▶ _PROBLEM TO SOLVE_
Go through the data below and copy each line that includes "image".

▶ _TASK INPUTS_

********

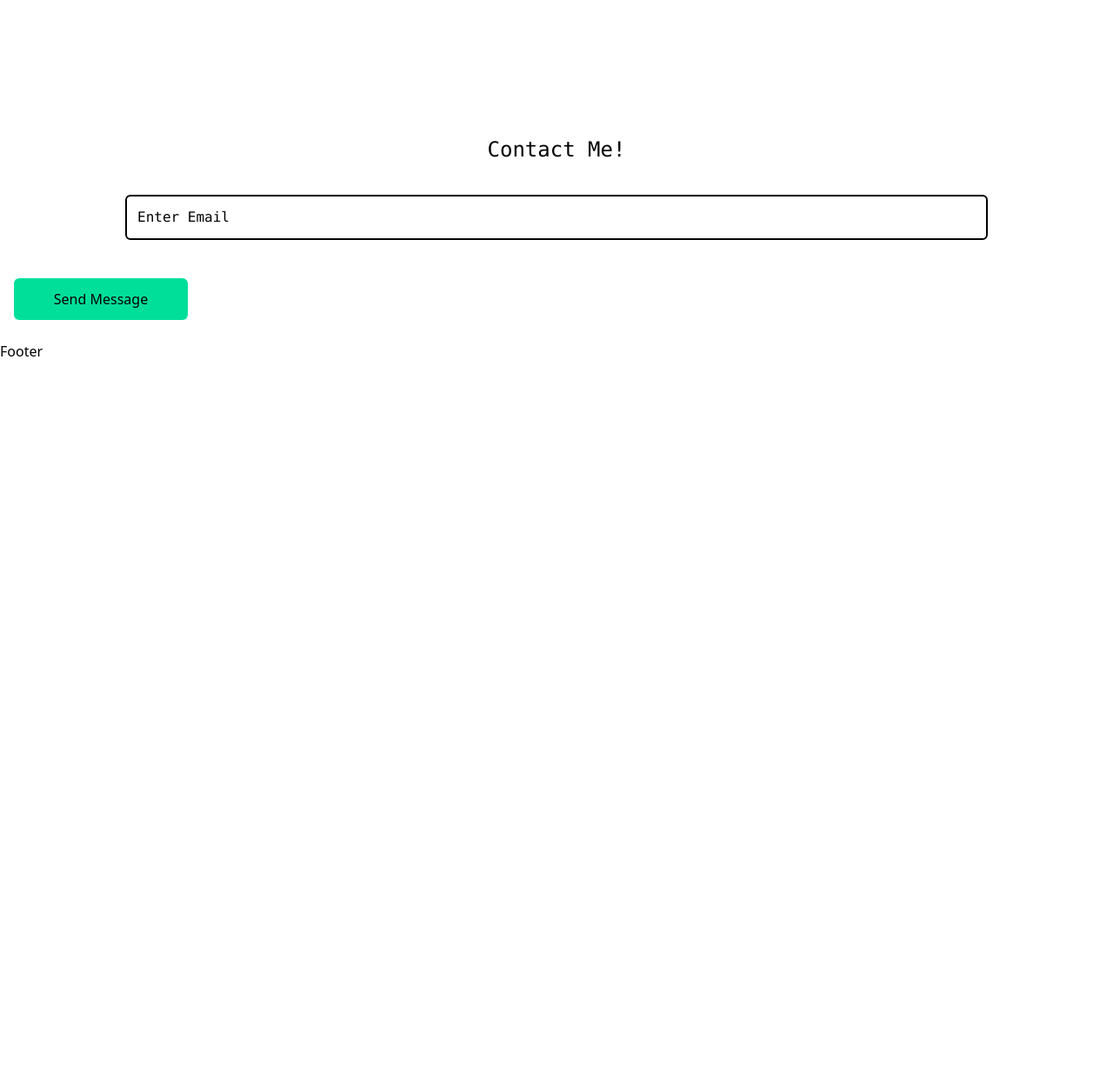
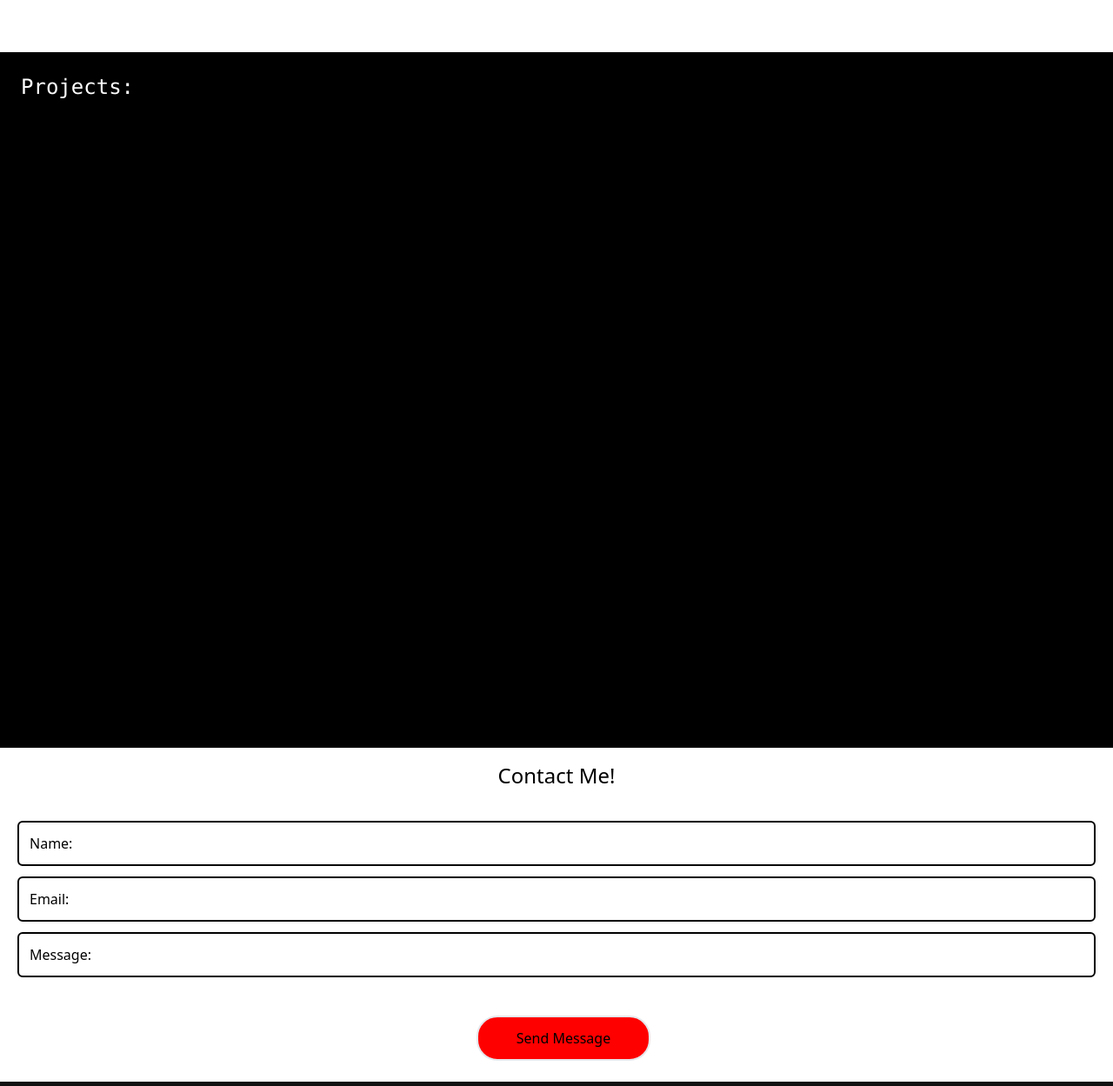
Before and after one commit to NaokiTM/portfolio, a React (Create React App) app: page / in a window 1280 px wide. Shown: the part 1548-2797 px from the top of the page at 87% size. Before the commit the page ends 1964 px from the top, so only its background shows below. Built offline with nearby package versions, Linux system fonts and the light colour scheme.

Commit message:
formatted contact component

```diff
--- a/src/App.jsx
+++ b/src/App.jsx
@@ -10,7 +10,7 @@ function App() {
 
   return (
      <>
-        <div className = "bg-image">
+        <div className = "bg-image font-light font-sans">
               <Navbar />
               <Hero />
               <Qualifications />
--- a/src/components/Contact.jsx
+++ b/src/components/Contact.jsx
@@ -2,18 +2,32 @@ import React from 'react'
 
 const Contact = () => {
   return (
-    <div className = 'text-black bg-white relative z-10 '>
-    <div className = 'p-4 font-mono justify-center flex text-2xl'>Contact Me!</div>
-          <div className = ' p-5 flex justify-center'>
+    <div className = 'text-black bg-white '>
+
+    <div className = 'p-4 font-sans justify-center flex text-2xl'>Contact Me!</div>
+
+          <div className = 'p-5 grid gap-3 items-center w-[100%]'>
             <input
-              className = 'p-3 w-[80%] bg-white border-black border-2 rounded-md  text-black placeholder-black font-mono '
+              className = 'p-3 w-[100%] bg-white border-black border-2 rounded-md  text-black placeholder-black font-sans'
+              type = 'text'
+              placeholder = 'Name:'
+            />
+            <input
+              className = 'p-3 w-[100%] bg-white border-black border-2 rounded-md  text-black placeholder-black font-sans'
               type = 'email'
-              placeholder = 'Enter Email'
+              placeholder = 'Email:'
+            />
+            <input
+              className = 'p-3 w-[100%] bg-white border-black border-2 rounded-md  text-black placeholder-black font-sans'
+              type = 'text'
+              placeholder='Message:'
             />
           </div>
-    <button className='bg-[#00df9a] text-black rounded-md font-medium w-[200px] ml-4 my-6 px-6 py-3'>
-        Send Message
-    </button>
+      <div className='justify-center flex' >
+        <button className='bg-[#FF0000] text-black rounded-3xl border-2 w-[200px] ml-4 my-6 px-6 py-3'>
+            Send Message
+        </button>
+      </div>
     </div>
   )
 }
--- a/src/components/Footer.jsx
+++ b/src/components/Footer.jsx
@@ -1,8 +1,16 @@
 import React from 'react'
+import {
+  FaGithubSquare,
+} from 'react-icons/fa';
+
 
 const Footer = () => {
   return (
-    <div className='relative z-10 flex'>Footer</div>
+    <div className='relative z-10 flex bg-[#111111] '>
+        <div className='flex justify-between my-6'>
+            <FaGithubSquare size={30} className=''/>
+        </div>
+    </div>
   )
 }
 
--- a/src/components/Hero.jsx
+++ b/src/components/Hero.jsx
@@ -3,11 +3,11 @@ import { ReactTyped } from 'react-typed'
 
 const Hero = () => {
   return (
-    <div className = "text-white relative">
+    <div className = "text-white relative font-mono">
       <div className = 'max-w-[800px] mt-[-96px] w-full h-screen mx-auto text-center flex flex-col justify-center'>
         <div className = 'flex justify-center items-center'>
           <ReactTyped
-            className='md:text-5xl sm:text-4xl text-xl font-mono md:pl-4 pl-2'
+            className='md:text-5xl sm:text-4xl text-xl md:pl-4 pl-2'
             strings={['Naoki Miyagawa', 'CS student']}
             typeSpeed={100}
             backSpeed={90}
--- a/src/components/Navbar.jsx
+++ b/src/components/Navbar.jsx
@@ -12,7 +12,7 @@ const Navbar = () => {
   }
 
   return (
-    <div className = 'text-white flex items-center justify-end mx-auto px-6 font-mono relative z-10'>
+    <div className = 'text-white flex items-center justify-end mx-auto px-6 relative z-10'>
       {isMobile ? (
         <>
           <div className='w-full p-6 md:hidden' onClick={handleNav}>
--- a/src/components/Projects.jsx
+++ b/src/components/Projects.jsx
@@ -2,8 +2,10 @@ import React from 'react'
 
 const Projects = () => {
   return (
-    <div className='text-white relative'>
-      <div className="text-2xl font-mono flex p-6">Projects:</div>
+    <div className='text-white bg-black relative h-screen'>
+      <div className='animate-rgbtext'>
+        <div className="text-2xl font-mono flex p-6">Projects:</div>
+      </div>
     </div>
   )
 }
--- a/src/components/Qualifications.jsx
+++ b/src/components/Qualifications.jsx
@@ -2,7 +2,7 @@ import React from 'react'
 
 const Qualifications = () => {
   return (
-    <div className='text-white relative w-full h-screen'>
+    <div className='text-black bg-white relative w-full h-screen'>
       <div className="text-2xl font-mono p-6">Qualifications:</div>
     </div>
 
--- a/src/index.css
+++ b/src/index.css
@@ -1,12 +1,6 @@
 @tailwind base;
 @tailwind components;
 @tailwind utilities;
-
-/* body {
-  background-size: cover;
-  background-color: black;
-} */
-
 
 .bg-image::before {
   content:"";
@@ -19,5 +13,5 @@
   left:0;
   right:0;
   bottom:0;
-  filter: brightness(40%)
+  filter: brightness(20%)
 }
```
Also changed, not shown: tailwind.config.js (line endings or trailing spaces).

********

▶ _SOLUTION_
-        <div className = "bg-image">
+        <div className = "bg-image font-light font-sans">
 .bg-image::before {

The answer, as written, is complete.